WORK TO COMPLETE - Go through the records below and report each line with "Hand" in it.

RECORDS PROVIDED -
● ● ●

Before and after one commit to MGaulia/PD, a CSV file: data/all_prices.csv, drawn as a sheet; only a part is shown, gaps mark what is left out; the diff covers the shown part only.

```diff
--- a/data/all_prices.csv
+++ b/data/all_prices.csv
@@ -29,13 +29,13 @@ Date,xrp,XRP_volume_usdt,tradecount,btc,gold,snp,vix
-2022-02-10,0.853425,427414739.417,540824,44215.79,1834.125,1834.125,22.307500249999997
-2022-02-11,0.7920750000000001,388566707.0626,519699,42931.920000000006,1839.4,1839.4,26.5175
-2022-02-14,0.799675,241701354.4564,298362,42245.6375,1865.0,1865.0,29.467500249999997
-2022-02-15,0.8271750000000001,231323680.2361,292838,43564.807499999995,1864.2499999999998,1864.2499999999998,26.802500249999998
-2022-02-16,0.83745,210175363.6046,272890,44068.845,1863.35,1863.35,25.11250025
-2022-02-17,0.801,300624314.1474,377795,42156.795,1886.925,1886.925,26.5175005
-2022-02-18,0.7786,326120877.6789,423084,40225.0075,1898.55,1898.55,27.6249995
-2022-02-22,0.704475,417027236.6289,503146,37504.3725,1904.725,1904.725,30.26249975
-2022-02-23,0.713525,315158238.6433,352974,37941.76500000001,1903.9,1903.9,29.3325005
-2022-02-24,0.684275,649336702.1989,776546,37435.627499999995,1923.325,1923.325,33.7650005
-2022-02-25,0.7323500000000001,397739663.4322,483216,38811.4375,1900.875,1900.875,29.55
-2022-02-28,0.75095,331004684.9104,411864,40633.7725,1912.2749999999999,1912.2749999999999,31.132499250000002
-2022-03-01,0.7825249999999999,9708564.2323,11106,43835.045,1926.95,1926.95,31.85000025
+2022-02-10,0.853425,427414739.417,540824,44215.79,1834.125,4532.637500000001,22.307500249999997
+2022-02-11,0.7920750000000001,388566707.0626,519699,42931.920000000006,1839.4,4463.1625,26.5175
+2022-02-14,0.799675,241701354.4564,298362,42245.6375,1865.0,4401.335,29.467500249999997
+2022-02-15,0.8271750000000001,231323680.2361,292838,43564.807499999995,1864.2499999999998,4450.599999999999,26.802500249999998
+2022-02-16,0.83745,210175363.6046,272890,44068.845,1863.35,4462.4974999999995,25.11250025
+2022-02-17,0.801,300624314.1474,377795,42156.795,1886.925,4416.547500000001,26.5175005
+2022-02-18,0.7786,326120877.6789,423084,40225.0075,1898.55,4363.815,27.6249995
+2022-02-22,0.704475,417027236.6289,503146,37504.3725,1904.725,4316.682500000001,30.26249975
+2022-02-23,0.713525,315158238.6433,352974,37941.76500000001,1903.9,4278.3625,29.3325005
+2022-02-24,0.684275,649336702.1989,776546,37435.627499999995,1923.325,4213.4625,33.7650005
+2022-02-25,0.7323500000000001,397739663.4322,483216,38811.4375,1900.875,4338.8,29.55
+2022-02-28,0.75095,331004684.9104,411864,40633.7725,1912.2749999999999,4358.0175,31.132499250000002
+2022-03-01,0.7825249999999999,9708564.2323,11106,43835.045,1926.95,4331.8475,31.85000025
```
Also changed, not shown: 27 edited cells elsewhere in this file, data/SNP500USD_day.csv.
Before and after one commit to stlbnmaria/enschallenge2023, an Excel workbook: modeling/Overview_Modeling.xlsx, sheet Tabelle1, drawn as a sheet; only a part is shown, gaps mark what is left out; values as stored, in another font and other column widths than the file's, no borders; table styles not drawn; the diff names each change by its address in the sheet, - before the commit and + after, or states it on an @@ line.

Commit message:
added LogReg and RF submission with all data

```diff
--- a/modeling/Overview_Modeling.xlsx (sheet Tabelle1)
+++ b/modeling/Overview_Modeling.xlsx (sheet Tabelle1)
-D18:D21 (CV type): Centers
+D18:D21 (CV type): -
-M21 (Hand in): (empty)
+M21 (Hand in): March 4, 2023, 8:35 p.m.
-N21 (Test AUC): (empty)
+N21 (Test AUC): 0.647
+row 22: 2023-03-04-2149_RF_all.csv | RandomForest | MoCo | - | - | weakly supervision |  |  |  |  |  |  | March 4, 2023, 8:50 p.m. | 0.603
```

● ● ●

SOLUTION TO THIS PROBLEM -
-M21 (Hand in): (empty)
+M21 (Hand in): March 4, 2023, 8:35 p.m.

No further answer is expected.